Employer must pay punitive damages for not providing discrimination training to its managers. A hearing-impaired employee was fired after refusing to attend a training session without an interpreter. The jury awarded him $3,500 in compensatory damages and $75,000 in punitive damages. The employer argued that it was not liable for punitives because it had made a “good faith” effort to comply with the Americans With Disabilities Act (ADA) by instituting a written policy. However, the court ruled that the written policy alone was not enough. The supervisor who fired the employee testified that she had not learned that the ADA required an employer to make reasonable accommodations until three years later. Employers should be sure that all employees, especially those in supervisory positions, are given a copy of the company’s anti-discrimination policy. This should be followed-up with periodic hands-on training in implementing the discrimination policies. Managers should document their decisions and actions (U.S. Court of Appeals, Tenth Circuit).
Injured Victims’ Rights
The Friedman & Ranzenhofer, P.C. Ten Point Pledge to Accident/Injury Clients is:
- To communicate with you in plain language that is easy to understand.
- To promptly return your telephone calls.
- To quickly and thoroughly investigate and analyze your case. Friedman & Ranzenhofer, P.C. does not accept every accident case.
- To have your case personally handled by an attorney.
- To keep you informed of the progress of your case at all times.
- To show you the personal care, concern and attention which has been the hallmark of our law firm since 1955.
- To not handle your case in an “assembly line” fashion.

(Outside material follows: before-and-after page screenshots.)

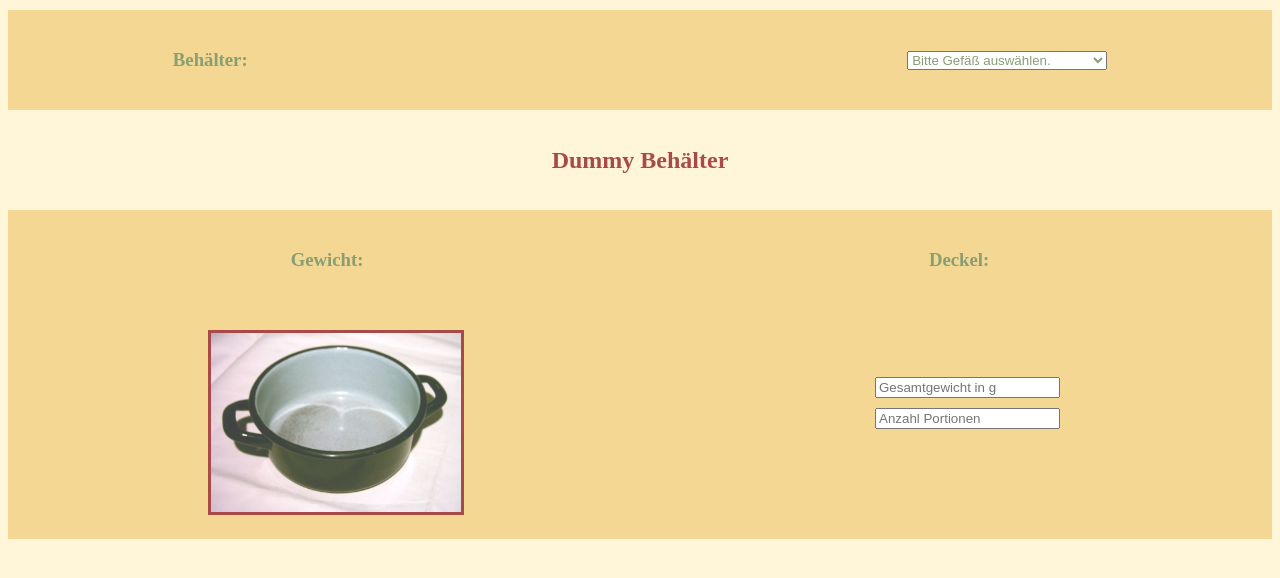
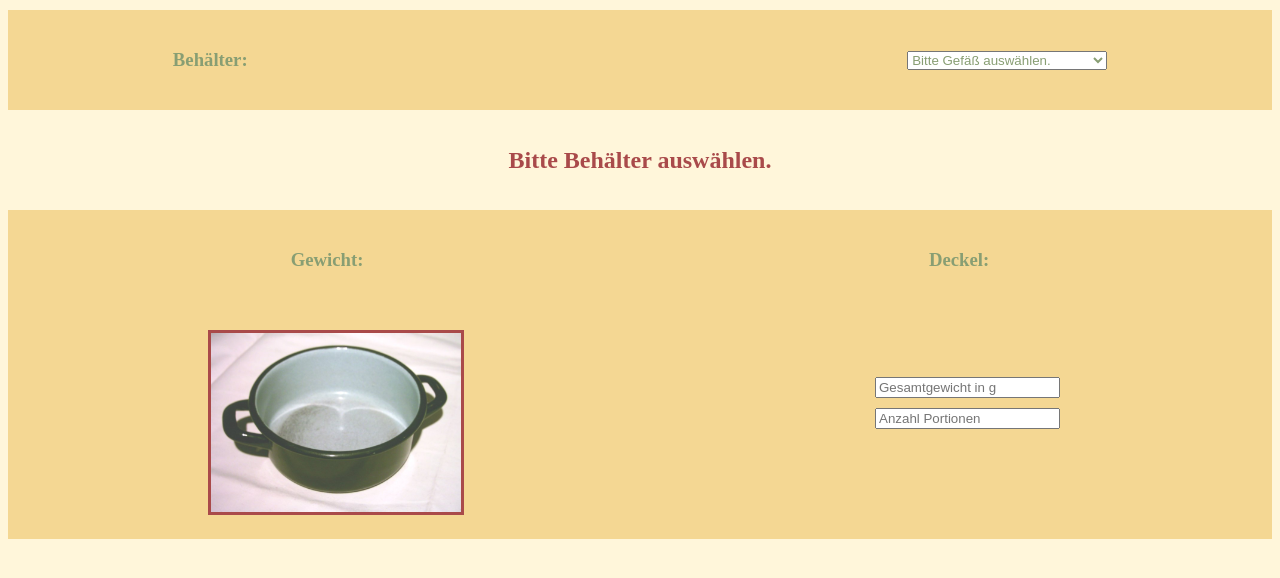
Before and after one commit to jules191/containerapp, a plain HTML site: page index.html in a window 1280 px wide. Shown: the part 98-676 px from the top of the page. Drawn offline with nearby package versions, Linux system fonts and the light colour scheme.

Commit message:
Update index.html

```diff
--- a/index.html
+++ b/index.html
@@ -50,7 +50,7 @@
             </select>
         </div>
         <div class="description">
-            <h2 id="descriptionTitle">Dummy Behälter</h2>
+            <h2 id="descriptionTitle">Bitte Behälter auswählen.</h2>
         </div>
         <div class="characteristics">
             <h3 id="weight">Gewicht:</h3>
```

- To accommodate the needs of you and your family during the handling of your case.
- To vigorously protect your legal rights.
- To never release your name to the media after your case has been completed, except with your written permission.
Attorney Michael H. Ranzenhofer limits his practice to automobile accident, slip and fall, dog bite and defective product cases. He is a member of the Association of Trial Lawyers of America, the New York Trial Lawyers Association, the New York State Trial Lawyers Association and the Erie County Bar Association Negligence Committee.